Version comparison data
□ □ □ □ □

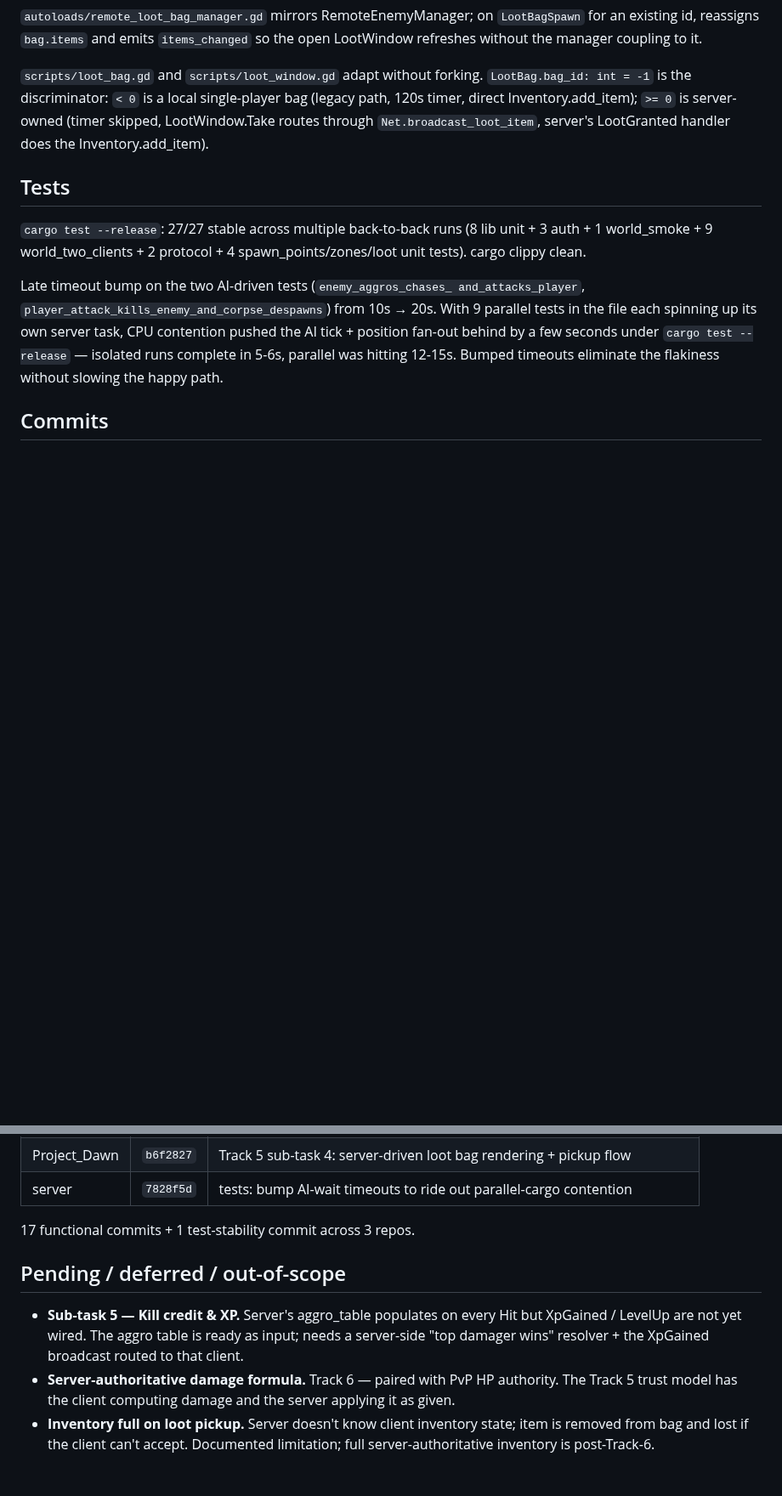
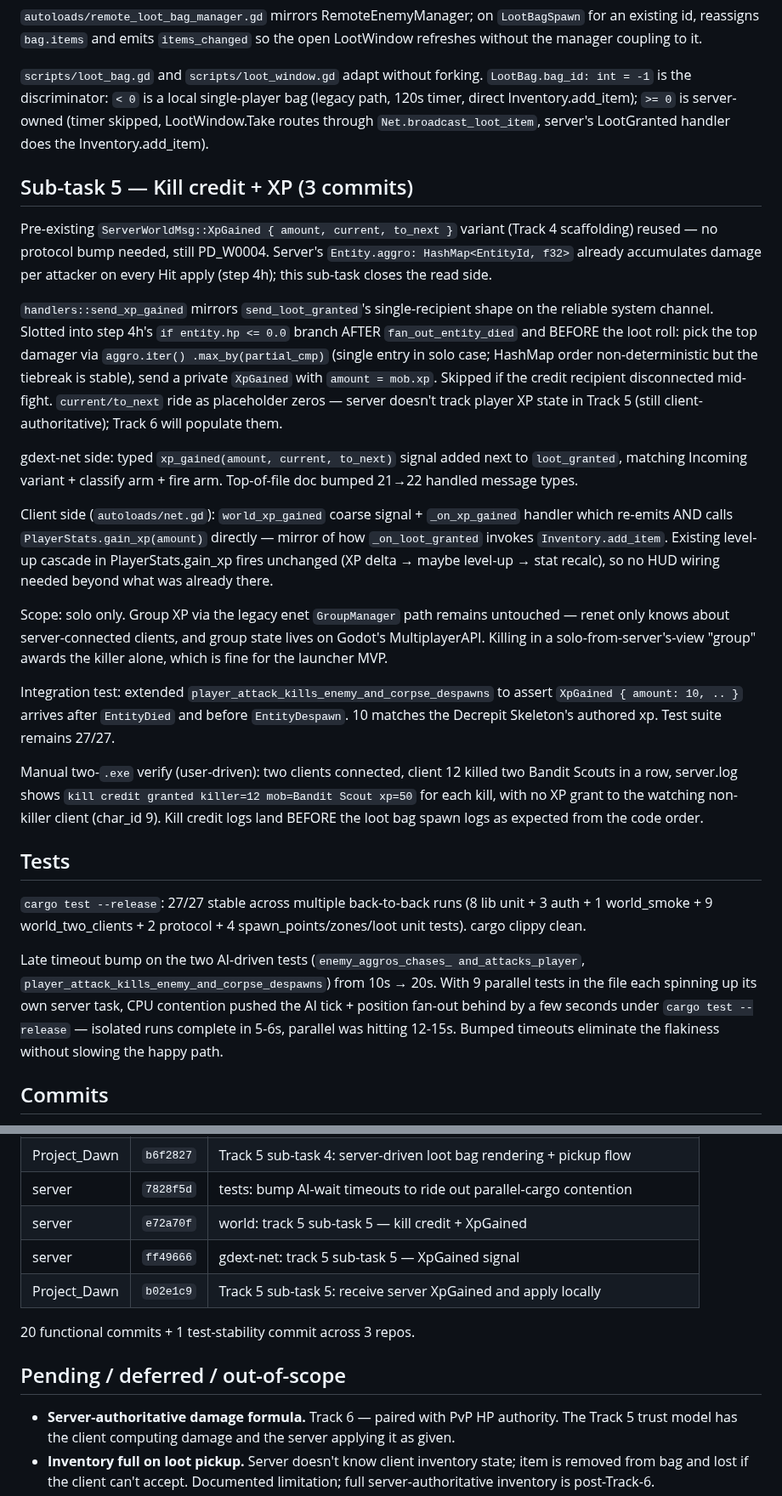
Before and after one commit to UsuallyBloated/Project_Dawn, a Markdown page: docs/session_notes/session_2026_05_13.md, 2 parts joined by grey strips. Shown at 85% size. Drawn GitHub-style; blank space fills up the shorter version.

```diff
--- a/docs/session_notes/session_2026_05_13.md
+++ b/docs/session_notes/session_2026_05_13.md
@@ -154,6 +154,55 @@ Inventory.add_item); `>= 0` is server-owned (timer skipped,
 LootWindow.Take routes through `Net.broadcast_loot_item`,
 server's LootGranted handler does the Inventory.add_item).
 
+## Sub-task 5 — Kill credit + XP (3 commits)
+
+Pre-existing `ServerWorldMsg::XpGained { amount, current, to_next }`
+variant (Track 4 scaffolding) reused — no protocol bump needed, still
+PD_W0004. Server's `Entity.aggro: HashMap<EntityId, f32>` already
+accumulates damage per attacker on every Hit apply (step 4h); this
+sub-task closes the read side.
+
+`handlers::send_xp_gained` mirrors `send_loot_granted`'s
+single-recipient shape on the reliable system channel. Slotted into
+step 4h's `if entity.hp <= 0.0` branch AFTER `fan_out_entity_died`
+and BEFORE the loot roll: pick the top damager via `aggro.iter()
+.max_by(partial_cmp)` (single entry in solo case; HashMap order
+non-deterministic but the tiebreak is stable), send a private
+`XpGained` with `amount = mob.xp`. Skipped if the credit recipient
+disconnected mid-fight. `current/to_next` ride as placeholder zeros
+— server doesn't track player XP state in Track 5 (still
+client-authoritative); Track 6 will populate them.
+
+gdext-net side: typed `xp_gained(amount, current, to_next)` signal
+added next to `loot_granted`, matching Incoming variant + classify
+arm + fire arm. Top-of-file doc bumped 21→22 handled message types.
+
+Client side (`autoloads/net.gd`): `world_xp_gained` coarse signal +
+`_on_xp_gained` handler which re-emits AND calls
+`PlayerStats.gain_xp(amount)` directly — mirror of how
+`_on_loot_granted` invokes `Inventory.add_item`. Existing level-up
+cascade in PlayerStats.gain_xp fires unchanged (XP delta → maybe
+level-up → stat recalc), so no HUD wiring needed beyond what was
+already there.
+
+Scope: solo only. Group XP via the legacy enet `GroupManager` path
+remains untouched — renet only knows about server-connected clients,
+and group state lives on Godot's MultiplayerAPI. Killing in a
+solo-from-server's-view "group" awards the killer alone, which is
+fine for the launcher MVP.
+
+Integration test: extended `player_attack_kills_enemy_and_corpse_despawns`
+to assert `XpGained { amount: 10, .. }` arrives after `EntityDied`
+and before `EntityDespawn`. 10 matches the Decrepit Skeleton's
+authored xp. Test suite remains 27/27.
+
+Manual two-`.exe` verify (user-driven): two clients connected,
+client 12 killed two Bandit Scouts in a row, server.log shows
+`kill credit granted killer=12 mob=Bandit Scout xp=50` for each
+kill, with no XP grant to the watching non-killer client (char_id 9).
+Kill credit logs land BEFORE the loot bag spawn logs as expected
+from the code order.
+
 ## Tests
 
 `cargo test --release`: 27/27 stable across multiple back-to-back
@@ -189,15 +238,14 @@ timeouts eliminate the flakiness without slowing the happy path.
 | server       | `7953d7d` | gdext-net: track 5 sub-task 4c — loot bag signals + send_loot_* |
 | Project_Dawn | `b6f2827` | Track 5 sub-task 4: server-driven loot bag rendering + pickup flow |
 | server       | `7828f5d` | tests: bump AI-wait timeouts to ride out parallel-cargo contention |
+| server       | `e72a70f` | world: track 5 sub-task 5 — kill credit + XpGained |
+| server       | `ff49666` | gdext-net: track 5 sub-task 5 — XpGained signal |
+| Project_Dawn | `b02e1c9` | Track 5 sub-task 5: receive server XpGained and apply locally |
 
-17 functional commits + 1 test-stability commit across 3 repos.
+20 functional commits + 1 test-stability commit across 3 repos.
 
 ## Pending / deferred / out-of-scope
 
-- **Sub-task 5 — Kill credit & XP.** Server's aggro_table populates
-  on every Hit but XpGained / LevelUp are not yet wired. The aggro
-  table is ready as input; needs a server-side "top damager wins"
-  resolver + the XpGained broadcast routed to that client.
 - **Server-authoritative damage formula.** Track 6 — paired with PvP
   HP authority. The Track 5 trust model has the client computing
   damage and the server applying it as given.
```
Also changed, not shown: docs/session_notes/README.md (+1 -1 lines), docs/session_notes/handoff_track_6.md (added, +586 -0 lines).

□ □ □ □ □

• **PROBLEM TO SOLVE**: Whenever a line includes the word "solo", pull it out of the entries.

• **OUTPUT BELOW**:
+.max_by(partial_cmp)` (single entry in solo case; HashMap order
+Scope: solo only. Group XP via the legacy enet `GroupManager` path
+solo-from-server's-view "group" awards the killer alone, which is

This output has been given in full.